Items listed in a dataset:

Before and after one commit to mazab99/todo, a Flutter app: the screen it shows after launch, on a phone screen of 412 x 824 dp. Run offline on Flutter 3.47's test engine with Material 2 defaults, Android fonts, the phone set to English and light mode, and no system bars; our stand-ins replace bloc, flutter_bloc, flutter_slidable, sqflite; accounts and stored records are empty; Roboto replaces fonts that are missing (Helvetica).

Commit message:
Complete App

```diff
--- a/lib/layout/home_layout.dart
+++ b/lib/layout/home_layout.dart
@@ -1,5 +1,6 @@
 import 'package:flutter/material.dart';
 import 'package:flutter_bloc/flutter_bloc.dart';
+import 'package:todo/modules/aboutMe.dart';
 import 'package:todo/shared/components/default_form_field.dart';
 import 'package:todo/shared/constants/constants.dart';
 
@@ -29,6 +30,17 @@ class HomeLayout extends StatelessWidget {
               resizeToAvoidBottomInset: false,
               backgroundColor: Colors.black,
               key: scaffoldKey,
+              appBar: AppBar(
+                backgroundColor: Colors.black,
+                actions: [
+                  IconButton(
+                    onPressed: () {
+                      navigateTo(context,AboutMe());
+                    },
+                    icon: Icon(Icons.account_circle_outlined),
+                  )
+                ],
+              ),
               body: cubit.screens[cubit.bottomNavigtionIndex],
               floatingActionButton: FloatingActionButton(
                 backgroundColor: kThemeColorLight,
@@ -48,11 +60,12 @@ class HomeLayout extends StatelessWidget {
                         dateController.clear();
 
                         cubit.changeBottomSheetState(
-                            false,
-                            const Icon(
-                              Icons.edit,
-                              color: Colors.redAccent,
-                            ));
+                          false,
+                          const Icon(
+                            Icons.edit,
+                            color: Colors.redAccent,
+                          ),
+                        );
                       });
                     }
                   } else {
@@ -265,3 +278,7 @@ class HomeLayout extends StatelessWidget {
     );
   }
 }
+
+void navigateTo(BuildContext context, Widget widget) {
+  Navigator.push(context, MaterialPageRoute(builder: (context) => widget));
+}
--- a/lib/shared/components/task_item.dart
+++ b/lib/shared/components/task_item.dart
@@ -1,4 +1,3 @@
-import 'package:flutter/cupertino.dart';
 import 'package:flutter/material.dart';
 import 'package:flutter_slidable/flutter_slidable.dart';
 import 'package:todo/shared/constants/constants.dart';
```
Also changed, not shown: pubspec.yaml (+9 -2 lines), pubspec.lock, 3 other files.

- [WORK REQUEST] Every line of the data must appear again in the answer, exactly as written.

- [RESULT OF THE EXERCISE]
Before and after one commit to mazab99/todo, a Flutter app: the screen it shows after launch, on a phone screen of 412 x 824 dp. Run offline on Flutter 3.47's test engine with Material 2 defaults, Android fonts, the phone set to English and light mode, and no system bars; our stand-ins replace bloc, flutter_bloc, flutter_slidable, sqflite; accounts and stored records are empty; Roboto replaces fonts that are missing (Helvetica).

Commit message:
Complete App

```diff
--- a/lib/layout/home_layout.dart
+++ b/lib/layout/home_layout.dart
@@ -1,5 +1,6 @@
 import 'package:flutter/material.dart';
 import 'package:flutter_bloc/flutter_bloc.dart';
+import 'package:todo/modules/aboutMe.dart';
 import 'package:todo/shared/components/default_form_field.dart';
 import 'package:todo/shared/constants/constants.dart';
 
@@ -29,6 +30,17 @@ class HomeLayout extends StatelessWidget {
               resizeToAvoidBottomInset: false,
               backgroundColor: Colors.black,
               key: scaffoldKey,
+              appBar: AppBar(
+                backgroundColor: Colors.black,
+                actions: [
+                  IconButton(
+                    onPressed: () {
+                      navigateTo(context,AboutMe());
+                    },
+                    icon: Icon(Icons.account_circle_outlined),
+                  )
+                ],
+              ),
               body: cubit.screens[cubit.bottomNavigtionIndex],
               floatingActionButton: FloatingActionButton(
                 backgroundColor: kThemeColorLight,
@@ -48,11 +60,12 @@ class HomeLayout extends StatelessWidget {
                         dateController.clear();
 
                         cubit.changeBottomSheetState(
-                            false,
-                            const Icon(
-                              Icons.edit,
-                              color: Colors.redAccent,
-                            ));
+                          false,
+                          const Icon(
+                            Icons.edit,
+                            color: Colors.redAccent,
+                          ),
+                        );
                       });
                     }
                   } else {
@@ -265,3 +278,7 @@ class HomeLayout extends StatelessWidget {
     );
   }
 }
+
+void navigateTo(BuildContext context, Widget widget) {
+  Navigator.push(context, MaterialPageRoute(builder: (context) => widget));
+}
--- a/lib/shared/components/task_item.dart
+++ b/lib/shared/components/task_item.dart
@@ -1,4 +1,3 @@
-import 'package:flutter/cupertino.dart';
 import 'package:flutter/material.dart';
 import 'package:flutter_slidable/flutter_slidable.dart';
 import 'package:todo/shared/constants/constants.dart';
```
Also changed, not shown: pubspec.yaml (+9 -2 lines), pubspec.lock, 3 other files.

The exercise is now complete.